Now all that’s needed are some politically courageous politicians in state capitals to resist the political pressure from those who would lose money under such a system—trial lawyers and insurers. At last count, about ten years ago, lawyer fees exceeded $11 billion a year. They won’t give up that largely easy money easily. Strong pressure from a public fed up with unnecessarily high premiums offers the most hopeful answer, with crowdfunding financing the effort instead of special interest money, and a little organizing help from that highly unpopular but often effective group—lobbyists.

Peter Kinzler served for twenty-five years as a staffer in the US House of Representatives and the US Senate, most as a subcommittee counsel, and for ten years in the private sector as president of the Coalition for Auto-Insurance Reform. He is the retired president of Kinzler Consulting and lives in Alexandria, Virginia.

Bodies and Boarding Schools

By: David Wallace Adams, author of Education for Extinction; American Indians and the Boarding School Experience, 1875–1928

Recent news of the discovery of hundreds of Native American children’s graves at a site of a former boarding school in Canada has brought to public attention one of the most tragic chapters in the history of Indigenous peoples in North America, including the United States—the story of how Native children were removed, often forcibly, from their families and communities and placed in distant boarding schools where missionaries or government officials went about the business of eradicating cultural identities in the name of “civilization” and assimilation.

Having spent more than forty years studying and writing about Indian boarding schools, I was not terribly surprised by recent revelations but felt compelled to comment on a subject so close to the focus of my own work. For those unfamiliar with this chapter in Native American history, it may be surprising to learn of the extent to which the systematic removal of Native children from their families and communities and placing them in boarding schools, both reservation and off-reservation, was a major component of late nineteenth- and early twentieth-century federal Indian policy. While it is nearly impossible to calculate the number of Indigenous children who attended such schools, my own analysis is that if a survey of Native Americans had been made in 1930, it would have shown that approximately 70-80 percent of the population attended such an institution at some point in their life. It is also important to point out that, unlike Canada, most of the enrollment in the United States was in federal (not mission) schools.

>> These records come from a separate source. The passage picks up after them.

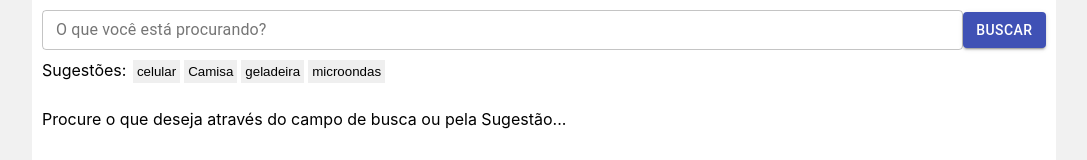
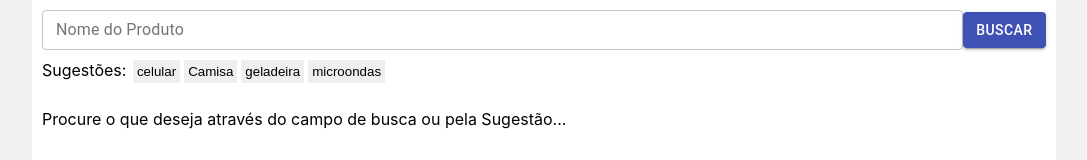
Before and after one commit to Biancasleonardo/desafio_Calindra, a React (Create React App) app in the folder desafio1/: page / in a window 1280 px wide. Shown: the top 160 px of the page, without its empty margins (96-1183 px from the left). Built offline with nearby package versions, Linux system fonts and the light colour scheme.

Commit message:
finishing project

```diff
--- a/desafio1/src/components/ProductsCard/style.js
+++ b/desafio1/src/components/ProductsCard/style.js
@@ -3,6 +3,7 @@ import styled from "styled-components";
 
 export const CardProduct = styled(Card)`
     width: 250px;
+    margin: 6px;
 `
 
 export const ContainerMeta = styled.div`
--- a/desafio1/src/components/Search/Search.js
+++ b/desafio1/src/components/Search/Search.js
@@ -12,7 +12,7 @@ const Search = ({getProducts}) => {
         <SectionSearch>
             <TextField
                 id="outlined-basic"
-                label="O que você está procurando?"
+                label="Nome do Produto"
                 variant="outlined"
                 value={inputSearch}
                 onChange={onChangeInput}
--- a/desafio1/src/pages/HomePage/style.js
+++ b/desafio1/src/pages/HomePage/style.js
@@ -2,17 +2,20 @@ import styled from "styled-components";
 
 export const ContainerBody = styled.body`
     width: 100%;
-    height: 100vh;
+    min-height: 100vh;
     box-sizing: border-box;
     padding: 10px;
     background-color: white;
+
+    @media(max-width: 700px){
+        min-height: auto;
+    }
 `
 
 export const ContainerCards = styled.div`
-    display: grid;
-    grid-template-columns: repeat(4, 1fr);
-    gap: 10px;
-    justify-items: center;
+    display: flex;
+    flex-wrap: wrap;
+    justify-content: left;
     padding: 10px 0;
     width: 100%;
 `
```
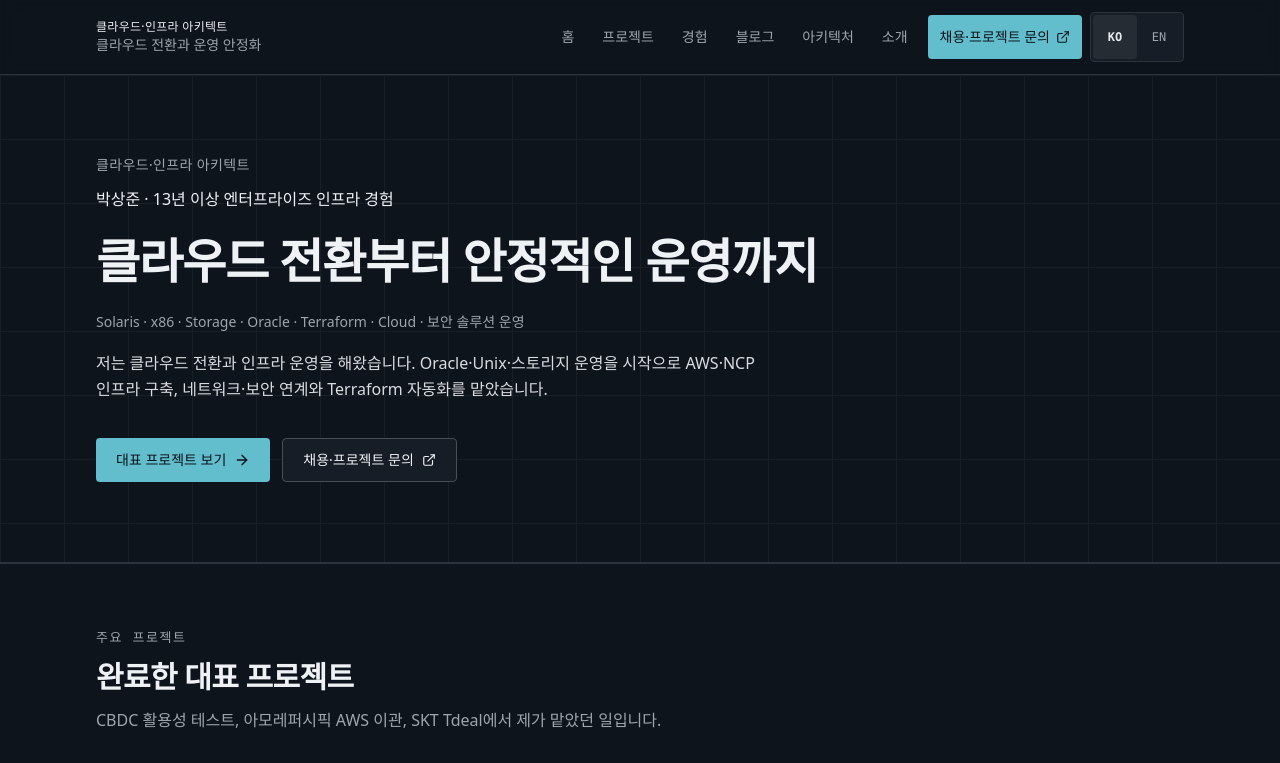
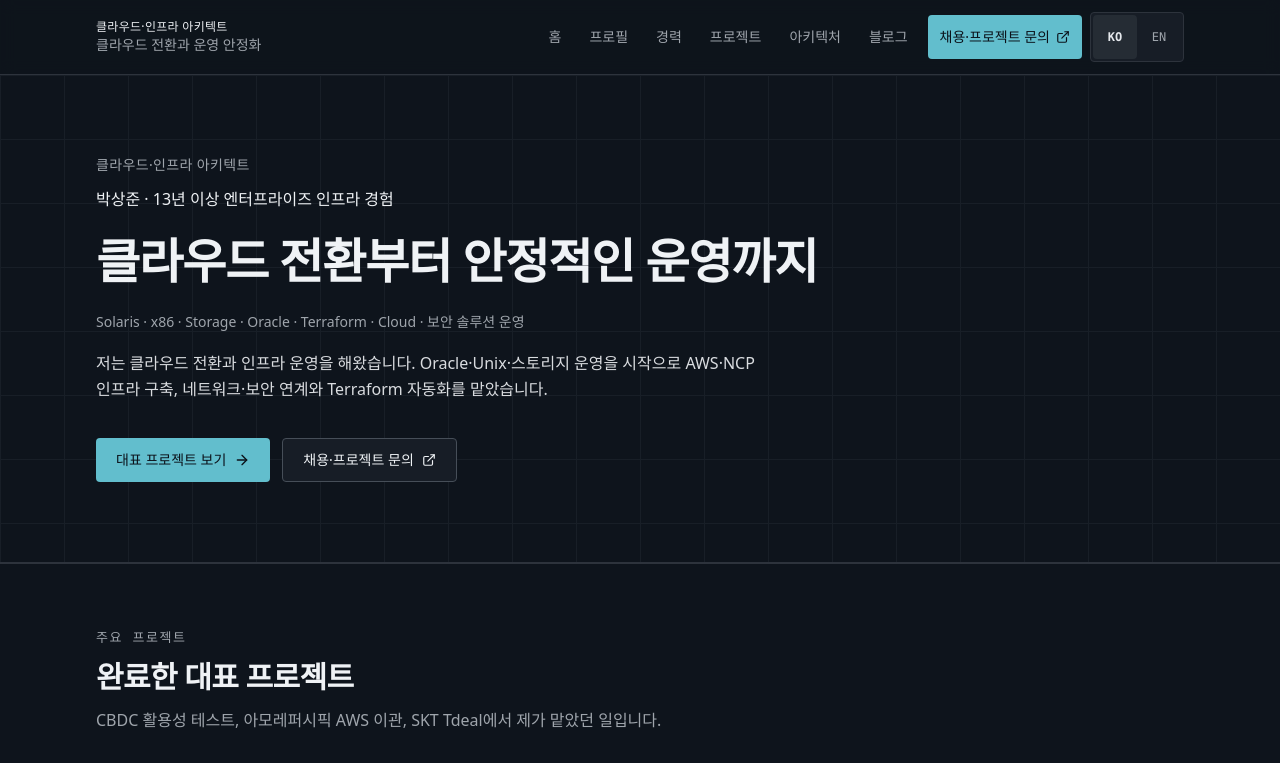
Before and after one commit to david-devsecops/infra2ai-portfolio, a React (Vite) app: page / in a window 1280 px wide. Shown: the top 763 px of the page. Built offline with nearby package versions, Linux system fonts and the light colour scheme.

Commit message:
Update portfolio navigation labels and order

```diff
--- a/src/data/localization.ts
+++ b/src/data/localization.ts
@@ -15,10 +15,10 @@ export const commonCopy = {
     nav: {
       "/": "홈",
       "/projects": "프로젝트",
-      "/experience": "경험",
+      "/experience": "경력",
       "/blog": "블로그",
       "/architecture": "아키텍처",
-      "/about": "소개",
+      "/about": "프로필",
     },
     mainNavLabel: "주요 메뉴",
     footerNavLabel: "푸터 메뉴",
@@ -47,7 +47,7 @@ export const commonCopy = {
       "/experience": "Experience",
       "/blog": "Blog",
       "/architecture": "Architecture",
-      "/about": "About",
+      "/about": "Profile",
     },
     mainNavLabel: "Main",
     footerNavLabel: "Footer",
--- a/src/data/site.ts
+++ b/src/data/site.ts
@@ -23,11 +23,11 @@ export const siteConfig = {
 
 export const nav = [
   { label: "Home", to: "/" },
+  { label: "Profile", to: "/about" },
+  { label: "Experience", to: "/experience" },
   { label: "Projects", to: "/projects" },
-  { label: "Experience", to: "/experience" },
+  { label: "Architecture", to: "/architecture" },
   { label: "Blog", to: "/blog" },
-  { label: "Architecture", to: "/architecture" },
-  { label: "About", to: "/about" },
 ] as const;
 
 export const careerTransition = [
```
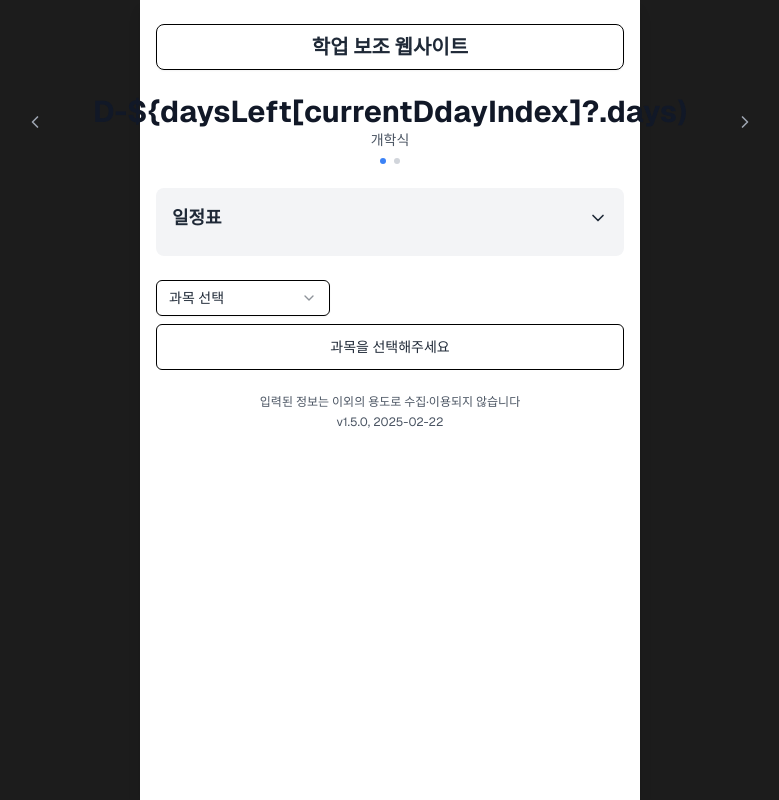
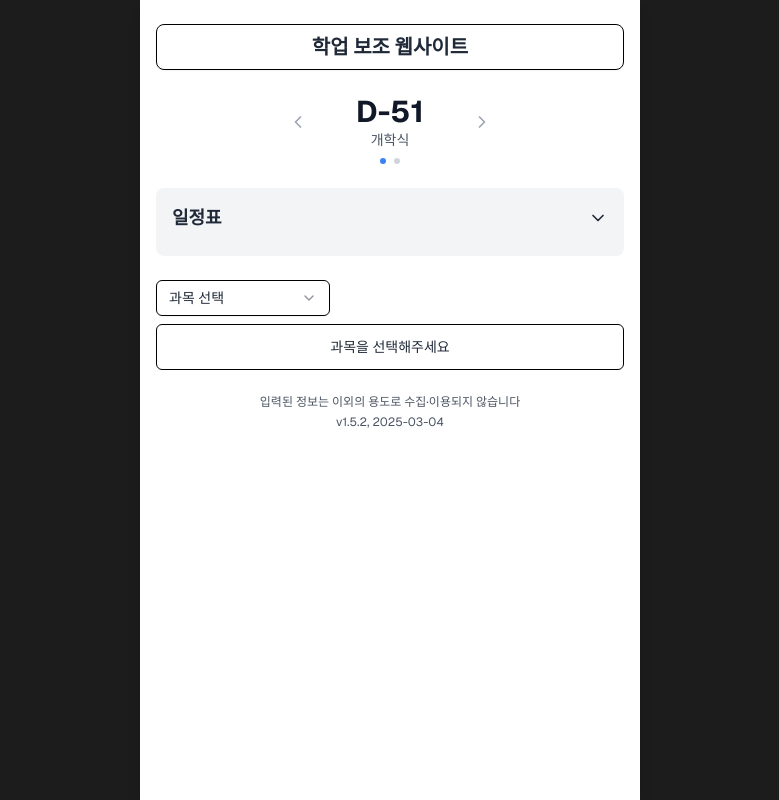
Before and after one commit to Daekyo48/academic-support-website, a Next.js app: page / in a window 1280 px wide. Shown: the whole page, without its empty margins (250-1029 px from the left). Built offline with nearby package versions, Linux system fonts and the light colour scheme.

Commit message:
Fix D-Day output error

```diff
--- a/components/web-page.tsx
+++ b/components/web-page.tsx
@@ -215,13 +215,15 @@ export default function WebPage() {
       { date: new Date(2025, 10, 13), label: "대학수학능력시험"}
     ]
 
-    return targetDates
-      .map(({ date, label }) => {
-        const timeDiff = date.getTime() - today.getTime()
-        const daysLeft = Math.ceil(timeDiff / (1000 * 3600 * 24))
-        return { days: daysLeft, label }
-      })
+    return (
+      targetDates
+        .map(({ date, label }) => {
+          const timeDiff = date.getTime() - today.getTime()
+          const daysLeft = Math.ceil(timeDiff / (1000 * 3600 * 24))
+          return { days: daysLeft, label }
+        })
       .filter(({ days }) => days >= 0)
+    )
   }, [])
 
   useEffect(() => {
@@ -520,7 +522,7 @@ export default function WebPage() {
                 </button>
                 <div>
                   <div className="text-3xl font-bold text-primary">
-                    {daysLeft[currentDdayIndex]?.days === 0 ? "D-Day" : 'D-${daysLeft[currentDdayIndex]?.days)'}
+                    {daysLeft[currentDdayIndex]?.days === 0 ? "D-Day" : `D-${daysLeft[currentDdayIndex]?.days}`}
                   </div>
                   <div className="text-sm text-gray-600">{daysLeft[currentDdayIndex]?.label}</div>
                 </div>
@@ -746,7 +748,7 @@ export default function WebPage() {
           <p className="text-xs text-gray-600 text-center mt-2 mb-1">
             입력된 정보는 이외의 용도로 수집·이용되지 않습니다
           </p>
-          <p className="text-xs text-gray-600 text-center">v1.5.0, 2025-02-22</p>
+          <p className="text-xs text-gray-600 text-center">v1.5.2, 2025-03-04</p>
         </main>
       )}
     </div>
--- a/package.json
+++ b/package.json
@@ -1,7 +1,7 @@
 {
   "homepage": "https://Daekyo48.github.io/academic-support-website",
   "name": "academic-support",
-  "version": "1.5.1",
+  "version": "1.5.2",
   "private": true,
   "scripts": {
     "predeploy": "npm run build",
```
Also changed, not shown: 1 other file (tests, documents, lock files or other folders).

While it is true that many children adapted to the regimentation of boarding school life and saw their time of enrollment as an opportunity for acquiring knowledge and skills that would facilitate their survival in white society, for most the prolonged separation from family constituted terribly traumatic experiences which left emotional scars for years to come. Not the least of these painful memories was seeing fellow students stricken by raging epidemics of influenza, measles, pneumonia, and tuberculosis that swept through the school. Overcrowded dormitories, inadequate food, severe discipline policies, military-like regimentation, and other institutional realities all contributed to one of the darkest consequences of the boarding school experience—school cemeteries. Many of the bigger schools possessed such plots. How many of these undiscovered grounds exist, we still do not know.

The graveyard at Carlisle Indian School, one of the largest of the off-reservation institutions, contains 192 bodies with names like Lucy Pretty Eagle, Maud Little Girl, Dennis Strikes First, as well as the gravestone marked Unknown. Similarly, there are some one hundred graves at Haskell Institute, located in Lawrence, Kansas. Again, the names: Jerry Wolf Chief, Maggie Big Fire, and Charles Panther. Students’ knowledge of the school cemeteries couldn’t help but rattle their minds. Would they ever make it home? In his memoir, My People the Sioux, Luther Standing Bear, who attended Carlisle in the early years, says the news of a fellow student dying “worked on our nerves to such an extent that it told on our bodies.”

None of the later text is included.